Dictyoceratid sponges do not have the usual mineral spicules (rod-like structures that make up many sponge skeletons). Instead they are made entirely of elastic spongin (protein) fibers organized into networks. This makes their bodies tough and flexible. They are easy to squish, but hard to tear. The surface of their body is typically raised up in little cone-shaped points, making it look like they have goosebumps. The bumps are actually projections from the underlying skeletal fibers, and in some species the bumps are expanded into an armor-like covering. Dictyoceratids have the habit of incorporating debris (such as sand grains or spicules shed by other sponges) into their skeletons, making them harder.

Colorful sponges may be advertising toxicity (Clathrina clathrus)
Courtesy of Bernard Picton, Encyclopedia of Marine Life of Britain and Ireland, CC-BY-NC-SA


About Sponges (Phylum Porifera): Defense
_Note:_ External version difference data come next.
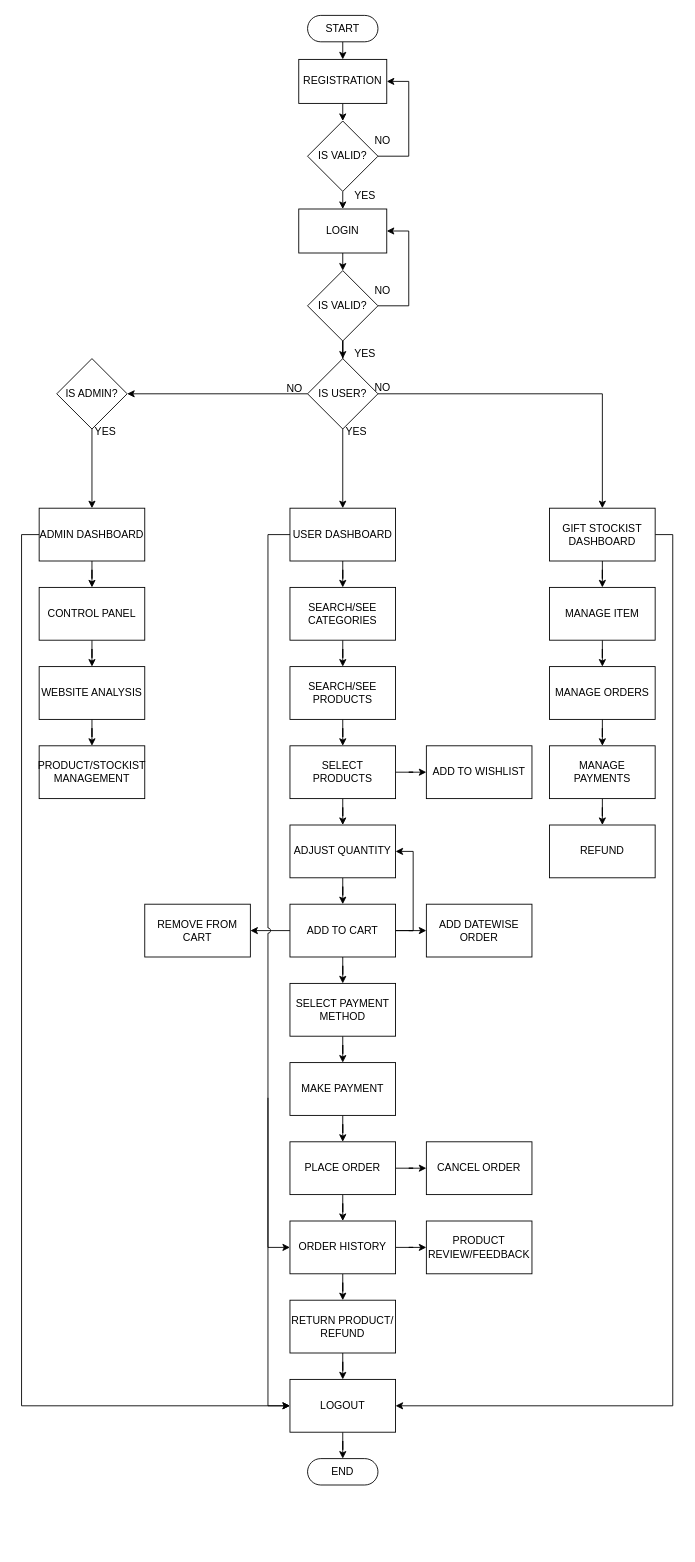
sonukshatriya/flowchart keeps this draw.io diagram as page "Page-1" (1 of 3) of gifthamper.drawio. Above is the earlier version. Source tidied: cells renumbered, new cells numbered last; positions are measured from the earlier drawing's top-left corner, leaving out a move shared by most shapes. Both pictures are drawn from the tidied source at 88%, with x=0, y=0 at pixel (39, 15).
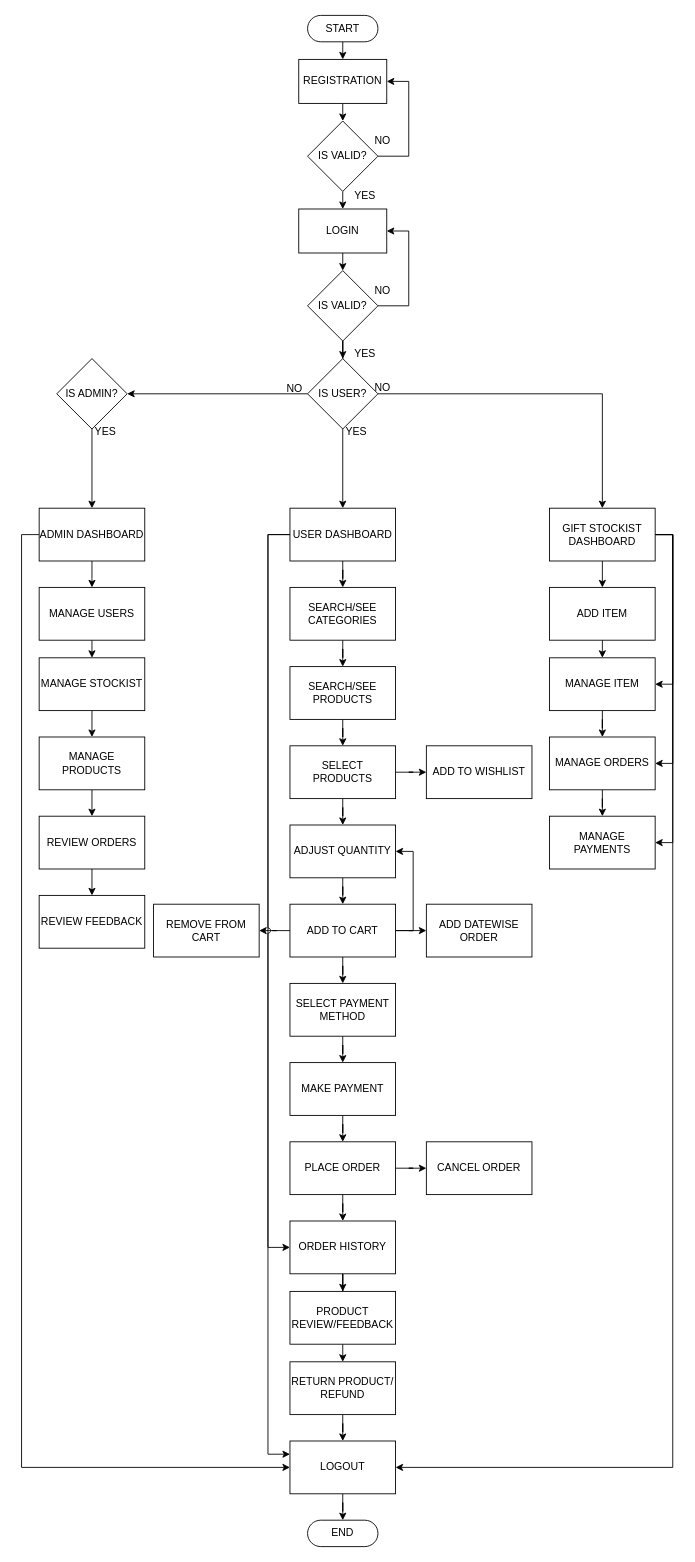
The same page after the edit.

The change refers to these unchanged cells:
```xml
<mxCell id="27" value="ADMIN DASHBOARD" style="whiteSpace=wrap;html=1;" parent="1" vertex="1">
  <mxGeometry y="560" width="120" height="60" as="geometry" />
</mxCell>
<mxCell id="31" value="GIFT STOCKIST&lt;br&gt;DASHBOARD" style="whiteSpace=wrap;html=1;" parent="1" vertex="1">
  <mxGeometry x="580" y="560" width="120" height="60" as="geometry" />
</mxCell>
<mxCell id="33" value="USER DASHBOARD" style="whiteSpace=wrap;html=1;" parent="1" vertex="1">
  <mxGeometry x="285" y="560" width="120" height="60" as="geometry" />
</mxCell>
<mxCell id="64" value="ORDER HISTORY" style="whiteSpace=wrap;html=1;" parent="1" vertex="1">
  <mxGeometry x="285" y="1370" width="120" height="60" as="geometry" />
</mxCell>
```

Diff of the diagram source:
```diff
@@
-    <mxCell id="25" style="edgeStyle=orthogonalEdgeStyle;rounded=0;jettySize=auto;html=1;" parent="1" edge="1" source="27" target="79">
-      <mxGeometry relative="1" as="geometry" />
+    <mxCell id="25" style="edgeStyle=orthogonalEdgeStyle;rounded=0;jettySize=auto;html=1;" parent="1" edge="1" source="27">
+      <mxGeometry relative="1" as="geometry">
+        <mxPoint x="60" y="650" as="targetPoint" />
+      </mxGeometry>
     </mxCell>
@@
+    <mxCell id="84" style="edgeStyle=orthogonalEdgeStyle;rounded=0;jettySize=auto;html=1;exitX=0.5;exitY=1;exitDx=0;exitDy=0;entryX=0.5;entryY=0;entryDx=0;entryDy=0;" parent="1" edge="1" source="31" target="90">
+      <mxGeometry relative="1" as="geometry" />
+    </mxCell>
-    <mxCell id="30" style="edgeStyle=orthogonalEdgeStyle;rounded=0;jettySize=auto;html=1;" parent="1" edge="1" source="31" target="73">
+    <mxCell id="30" style="edgeStyle=orthogonalEdgeStyle;rounded=0;jettySize=auto;html=1;exitX=1;exitY=0.5;exitDx=0;exitDy=0;entryX=1;entryY=0.5;entryDx=0;entryDy=0;" parent="1" edge="1" source="31" target="73">
       <mxGeometry relative="1" as="geometry" />
     </mxCell>
+    <mxCell id="85" style="edgeStyle=orthogonalEdgeStyle;rounded=0;jettySize=auto;html=1;exitX=1;exitY=0.5;exitDx=0;exitDy=0;entryX=1;entryY=0.5;entryDx=0;entryDy=0;" parent="1" edge="1" source="31" target="75">
+      <mxGeometry relative="1" as="geometry" />
+    </mxCell>
+    <mxCell id="86" style="edgeStyle=orthogonalEdgeStyle;rounded=0;jettySize=auto;html=1;exitX=1;exitY=0.5;exitDx=0;exitDy=0;entryX=1;entryY=0.5;entryDx=0;entryDy=0;" parent="1" edge="1" source="31" target="77">
+      <mxGeometry relative="1" as="geometry" />
+    </mxCell>
@@
+    <mxCell id="87" style="edgeStyle=orthogonalEdgeStyle;rounded=0;jettySize=auto;html=1;exitX=0;exitY=0.5;exitDx=0;exitDy=0;entryX=0;entryY=0.25;entryDx=0;entryDy=0;" parent="1" edge="1" source="33" target="69">
+      <mxGeometry relative="1" as="geometry">
+        <Array as="points">
+          <mxPoint x="260" y="590" />
+          <mxPoint x="260" y="1635" />
+        </Array>
+      </mxGeometry>
+    </mxCell>
@@
     <mxCell id="50" value="REMOVE FROM CART" style="whiteSpace=wrap;html=1;" parent="1" vertex="1">
-      <mxGeometry x="120" y="1010" width="120" height="60" as="geometry" />
+      <mxGeometry x="130" y="1010" width="120" height="60" as="geometry" />
     </mxCell>
@@
-    <mxCell id="61" style="edgeStyle=orthogonalEdgeStyle;rounded=0;jettySize=auto;html=1;" parent="1" edge="1" source="64" target="66">
-      <mxGeometry relative="1" as="geometry" />
-    </mxCell>
@@
     <mxCell id="66" value="RETURN PRODUCT/&lt;br&gt;REFUND" style="whiteSpace=wrap;html=1;" parent="1" vertex="1">
-      <mxGeometry x="285" y="1460" width="120" height="60" as="geometry" />
+      <mxGeometry x="285" y="1530" width="120" height="60" as="geometry" />
     </mxCell>
-    <mxCell id="67" style="edgeStyle=orthogonalEdgeStyle;rounded=0;jettySize=auto;html=1;exitX=0;exitY=0.5;exitDx=0;exitDy=0;endArrow=classic;endFill=1;entryX=0;entryY=0.5;entryDx=0;entryDy=0;" parent="1" edge="1" target="69">
-      <mxGeometry relative="1" as="geometry">
-        <mxPoint x="260" y="1230" as="sourcePoint" />
-        <Array as="points">
-          <mxPoint x="260" y="1580" />
-        </Array>
-      </mxGeometry>
-    </mxCell>
@@
     <mxCell id="69" value="LOGOUT" style="whiteSpace=wrap;html=1;" parent="1" vertex="1">
-      <mxGeometry x="285" y="1550" width="120" height="60" as="geometry" />
+      <mxGeometry x="285" y="1620" width="120" height="60" as="geometry" />
     </mxCell>
+    <mxCell id="88" style="edgeStyle=orthogonalEdgeStyle;rounded=0;jettySize=auto;html=1;exitX=0.5;exitY=1;exitDx=0;exitDy=0;entryX=0.5;entryY=0;entryDx=0;entryDy=0;" parent="1" edge="1" source="70" target="66">
+      <mxGeometry relative="1" as="geometry" />
+    </mxCell>
     <mxCell id="70" value="PRODUCT REVIEW/FEEDBACK" style="whiteSpace=wrap;html=1;" parent="1" vertex="1">
-      <mxGeometry x="440" y="1370" width="120" height="60" as="geometry" />
+      <mxGeometry x="285" y="1450" width="120" height="60" as="geometry" />
     </mxCell>
     <mxCell id="71" value="END" style="html=1;dashed=0;whiteSpace=wrap;shape=mxgraph.dfd.start;" parent="1" vertex="1">
-      <mxGeometry x="305" y="1640" width="80" height="30" as="geometry" />
+      <mxGeometry x="305" y="1710" width="80" height="30" as="geometry" />
     </mxCell>
@@
     <mxCell id="73" value="MANAGE ITEM" style="whiteSpace=wrap;html=1;" parent="1" vertex="1">
-      <mxGeometry x="580" y="650" width="120" height="60" as="geometry" />
+      <mxGeometry x="580" y="730" width="120" height="60" as="geometry" />
     </mxCell>
@@
     <mxCell id="75" value="MANAGE ORDERS" style="whiteSpace=wrap;html=1;" parent="1" vertex="1">
-      <mxGeometry x="580" y="740" width="120" height="60" as="geometry" />
+      <mxGeometry x="580" y="820" width="120" height="60" as="geometry" />
     </mxCell>
-    <mxCell id="76" style="edgeStyle=orthogonalEdgeStyle;rounded=0;jettySize=auto;html=1;" parent="1" edge="1" source="77" target="83">
-      <mxGeometry relative="1" as="geometry" />
-    </mxCell>
     <mxCell id="77" value="MANAGE PAYMENTS" style="whiteSpace=wrap;html=1;" parent="1" vertex="1">
-      <mxGeometry x="580" y="830" width="120" height="60" as="geometry" />
+      <mxGeometry x="580" y="910" width="120" height="60" as="geometry" />
     </mxCell>
-    <mxCell id="78" style="edgeStyle=orthogonalEdgeStyle;rounded=0;jettySize=auto;html=1;" parent="1" edge="1" source="79" target="81">
-      <mxGeometry relative="1" as="geometry" />
-    </mxCell>
-    <mxCell id="79" value="CONTROL PANEL" style="whiteSpace=wrap;html=1;" parent="1" vertex="1">
-      <mxGeometry y="650" width="120" height="60" as="geometry" />
-    </mxCell>
-    <mxCell id="80" style="edgeStyle=orthogonalEdgeStyle;rounded=0;jettySize=auto;html=1;" parent="1" edge="1" source="81" target="82">
-      <mxGeometry relative="1" as="geometry" />
-    </mxCell>
-    <mxCell id="81" value="WEBSITE ANALYSIS" style="whiteSpace=wrap;html=1;" parent="1" vertex="1">
-      <mxGeometry y="740" width="120" height="60" as="geometry" />
-    </mxCell>
-    <mxCell id="82" value="PRODUCT/STOCKIST&lt;br&gt;MANAGEMENT" style="whiteSpace=wrap;html=1;" parent="1" vertex="1">
-      <mxGeometry y="830" width="120" height="60" as="geometry" />
-    </mxCell>
-    <mxCell id="83" value="REFUND" style="whiteSpace=wrap;html=1;" parent="1" vertex="1">
-      <mxGeometry x="580" y="920" width="120" height="60" as="geometry" />
-    </mxCell>
+    <mxCell id="89" style="edgeStyle=orthogonalEdgeStyle;rounded=0;jettySize=auto;html=1;exitX=0.5;exitY=1;exitDx=0;exitDy=0;entryX=0.5;entryY=0;entryDx=0;entryDy=0;" parent="1" edge="1" source="90" target="73">
+      <mxGeometry relative="1" as="geometry" />
+    </mxCell>
+    <mxCell id="90" value="ADD ITEM" style="whiteSpace=wrap;html=1;" parent="1" vertex="1">
+      <mxGeometry x="580" y="650" width="120" height="60" as="geometry" />
+    </mxCell>
+    <mxCell id="91" style="edgeStyle=orthogonalEdgeStyle;rounded=0;jettySize=auto;html=1;exitX=0.5;exitY=1;exitDx=0;exitDy=0;entryX=0.5;entryY=0;entryDx=0;entryDy=0;" parent="1" edge="1" source="92" target="94">
+      <mxGeometry relative="1" as="geometry" />
+    </mxCell>
+    <mxCell id="92" value="MANAGE USERS&lt;br&gt;" style="whiteSpace=wrap;html=1;" parent="1" vertex="1">
+      <mxGeometry y="650" width="120" height="60" as="geometry" />
+    </mxCell>
+    <mxCell id="93" style="edgeStyle=orthogonalEdgeStyle;rounded=0;jettySize=auto;html=1;exitX=0.5;exitY=1;exitDx=0;exitDy=0;entryX=0.5;entryY=0;entryDx=0;entryDy=0;" parent="1" edge="1" source="94" target="96">
+      <mxGeometry relative="1" as="geometry" />
+    </mxCell>
+    <mxCell id="94" value="MANAGE STOCKIST" style="whiteSpace=wrap;html=1;" parent="1" vertex="1">
+      <mxGeometry y="730" width="120" height="60" as="geometry" />
+    </mxCell>
+    <mxCell id="95" style="edgeStyle=orthogonalEdgeStyle;rounded=0;jettySize=auto;html=1;exitX=0.5;exitY=1;exitDx=0;exitDy=0;entryX=0.5;entryY=0;entryDx=0;entryDy=0;" parent="1" edge="1" source="96" target="98">
+      <mxGeometry relative="1" as="geometry" />
+    </mxCell>
+    <mxCell id="96" value="MANAGE PRODUCTS" style="whiteSpace=wrap;html=1;" parent="1" vertex="1">
+      <mxGeometry y="820" width="120" height="60" as="geometry" />
+    </mxCell>
+    <mxCell id="97" style="edgeStyle=orthogonalEdgeStyle;rounded=0;jettySize=auto;html=1;exitX=0.5;exitY=1;exitDx=0;exitDy=0;entryX=0.5;entryY=0;entryDx=0;entryDy=0;" parent="1" edge="1" source="98" target="99">
+      <mxGeometry relative="1" as="geometry" />
+    </mxCell>
+    <mxCell id="98" value="REVIEW ORDERS" style="whiteSpace=wrap;html=1;" parent="1" vertex="1">
+      <mxGeometry y="910" width="120" height="60" as="geometry" />
+    </mxCell>
+    <mxCell id="99" value="REVIEW FEEDBACK" style="whiteSpace=wrap;html=1;" parent="1" vertex="1">
+      <mxGeometry y="1000" width="120" height="60" as="geometry" />
+    </mxCell>
```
Because sponges cannot move quickly, they need ways to defend against predators other than fleeing. Some sponges have sharp skeleton parts (spicules) that protrude from their bodies and are also shed to make a spiny carpet around them. Chemical defenses are critical for sponges, too. Their bodies contain a range of chemicals that can make them bad-tasting or even poisonous to predators. Some of the chemicals are produced by microscopic organisms (such as bacteria and fungi) that colonize them. Both the sponge and the microbe get something out of such mutualism, with the sponge providing a home and nutrients for the microbe and the microbe working with the sponge to make defensive chemicals. Humans may benefit from this relationship as well, because many chemicals isolated from sponges have anti-cancer and anti-bacterial properties. Scientists are isolating specific chemicals from sponges to create life-saving drugs such as the anti-cancer Ara-C.